■ INSTRUCTIONS FOR THE TASK ■
The records below need to be repeated exactly, though not their pictures.

[Records from a data collection]
* * * * *

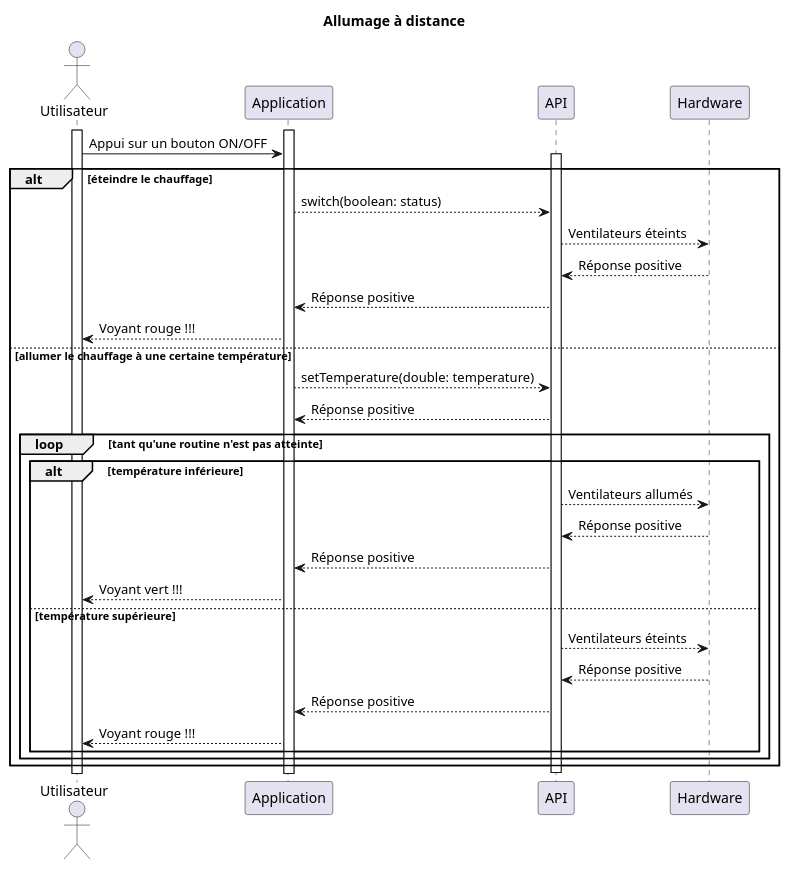
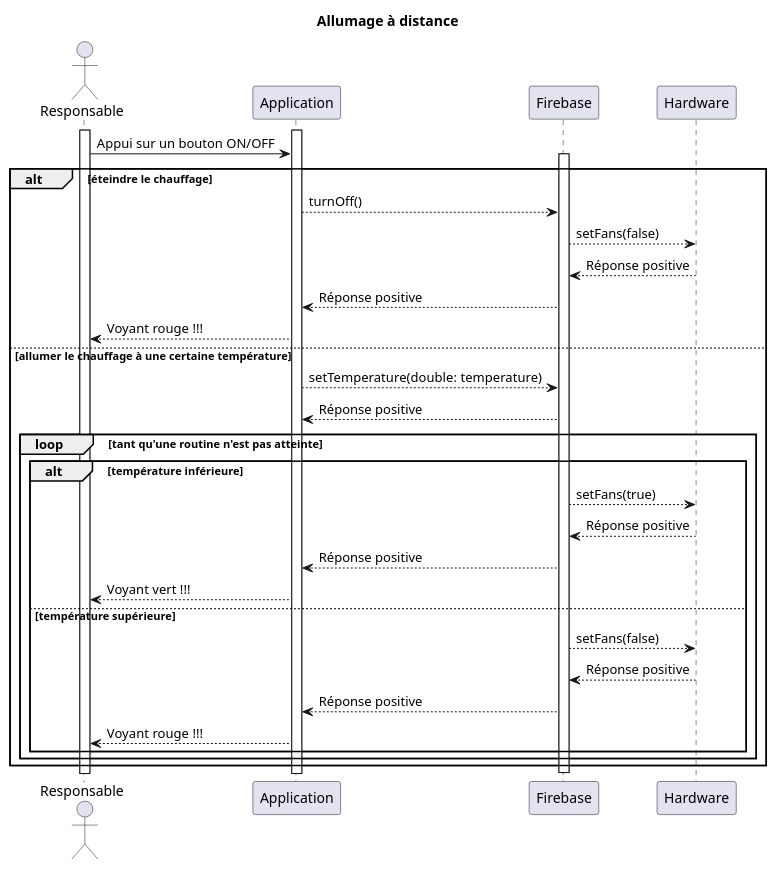
The diagram in diagrams/seq/turn_on_heating.puml (chauffapagnan/documentation), drawn with PlantUML before and after one commit. The commit also changed 11 other files, not shown here.

Commit message:
📝 mise à jour des diagrammes de séquence

```diff
--- a/diagrams/seq/turn_on_heating.puml
+++ b/diagrams/seq/turn_on_heating.puml
@@ -1,44 +1,44 @@
 @startuml
 
 title Allumage à distance
 
-actor Utilisateur
+actor Responsable
 
-activate Utilisateur
+activate Responsable
 activate Application
-participant API
+participant Firebase
 participant Hardware
 
-Utilisateur -> Application: Appui sur un bouton ON/OFF
+Responsable -> Application: Appui sur un bouton ON/OFF
 
 
-activate API
+activate Firebase
 alt éteindre le chauffage
-    Application --> API: switch(boolean: status)
-    API --> Hardware: Ventilateurs éteints
-    Hardware --> API: Réponse positive
-    API --> Application: Réponse positive
-    Application --> Utilisateur: Voyant rouge !!!
+    Application --> Firebase: turnOff()
+    Firebase --> Hardware: setFans(false)
+    Hardware --> Firebase: Réponse positive
+    Firebase --> Application: Réponse positive
+    Application --> Responsable: Voyant rouge !!!
 
 else allumer le chauffage à une certaine température
-    Application --> API: setTemperature(double: temperature)
-    API --> Application: Réponse positive
+    Application --> Firebase: setTemperature(double: temperature)
+    Firebase --> Application: Réponse positive
 
     loop tant qu'une routine n'est pas atteinte
         alt température inférieure
-            API --> Hardware: Ventilateurs allumés
-            Hardware --> API: Réponse positive
-            API --> Application: Réponse positive
-            Application --> Utilisateur: Voyant vert !!!
+            Firebase --> Hardware: setFans(true)
+            Hardware --> Firebase: Réponse positive
+            Firebase --> Application: Réponse positive
+            Application --> Responsable: Voyant vert !!!
         else température supérieure
-            API --> Hardware: Ventilateurs éteints
-            Hardware --> API: Réponse positive
-            API --> Application: Réponse positive
-            Application --> Utilisateur: Voyant rouge !!!
+            Firebase --> Hardware: setFans(false)
+            Hardware --> Firebase: Réponse positive
+            Firebase --> Application: Réponse positive
+            Application --> Responsable: Voyant rouge !!!
         end
     end
 end
 
-deactivate API
+deactivate Firebase
 
 @enduml
```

* * * * *

■ EXERCISE SOLUTION ■
The diagram in diagrams/seq/turn_on_heating.puml (chauffapagnan/documentation), drawn with PlantUML before and after one commit. The commit also changed 11 other files, not shown here.

Commit message:
📝 mise à jour des diagrammes de séquence

```diff
--- a/diagrams/seq/turn_on_heating.puml
+++ b/diagrams/seq/turn_on_heating.puml
@@ -1,44 +1,44 @@
 @startuml
 
 title Allumage à distance
 
-actor Utilisateur
+actor Responsable
 
-activate Utilisateur
+activate Responsable
 activate Application
-participant API
+participant Firebase
 participant Hardware
 
-Utilisateur -> Application: Appui sur un bouton ON/OFF
+Responsable -> Application: Appui sur un bouton ON/OFF
 
 
-activate API
+activate Firebase
 alt éteindre le chauffage
-    Application --> API: switch(boolean: status)
-    API --> Hardware: Ventilateurs éteints
-    Hardware --> API: Réponse positive
-    API --> Application: Réponse positive
-    Application --> Utilisateur: Voyant rouge !!!
+    Application --> Firebase: turnOff()
+    Firebase --> Hardware: setFans(false)
+    Hardware --> Firebase: Réponse positive
+    Firebase --> Application: Réponse positive
+    Application --> Responsable: Voyant rouge !!!
 
 else allumer le chauffage à une certaine température
-    Application --> API: setTemperature(double: temperature)
-    API --> Application: Réponse positive
+    Application --> Firebase: setTemperature(double: temperature)
+    Firebase --> Application: Réponse positive
 
     loop tant qu'une routine n'est pas atteinte
         alt température inférieure
-            API --> Hardware: Ventilateurs allumés
-            Hardware --> API: Réponse positive
-            API --> Application: Réponse positive
-            Application --> Utilisateur: Voyant vert !!!
+            Firebase --> Hardware: setFans(true)
+            Hardware --> Firebase: Réponse positive
+            Firebase --> Application: Réponse positive
+            Application --> Responsable: Voyant vert !!!
         else température supérieure
-            API --> Hardware: Ventilateurs éteints
-            Hardware --> API: Réponse positive
-            API --> Application: Réponse positive
-            Application --> Utilisateur: Voyant rouge !!!
+            Firebase --> Hardware: setFans(false)
+            Hardware --> Firebase: Réponse positive
+            Firebase --> Application: Réponse positive
+            Application --> Responsable: Voyant rouge !!!
         end
     end
 end
 
-deactivate API
+deactivate Firebase
 
 @enduml
```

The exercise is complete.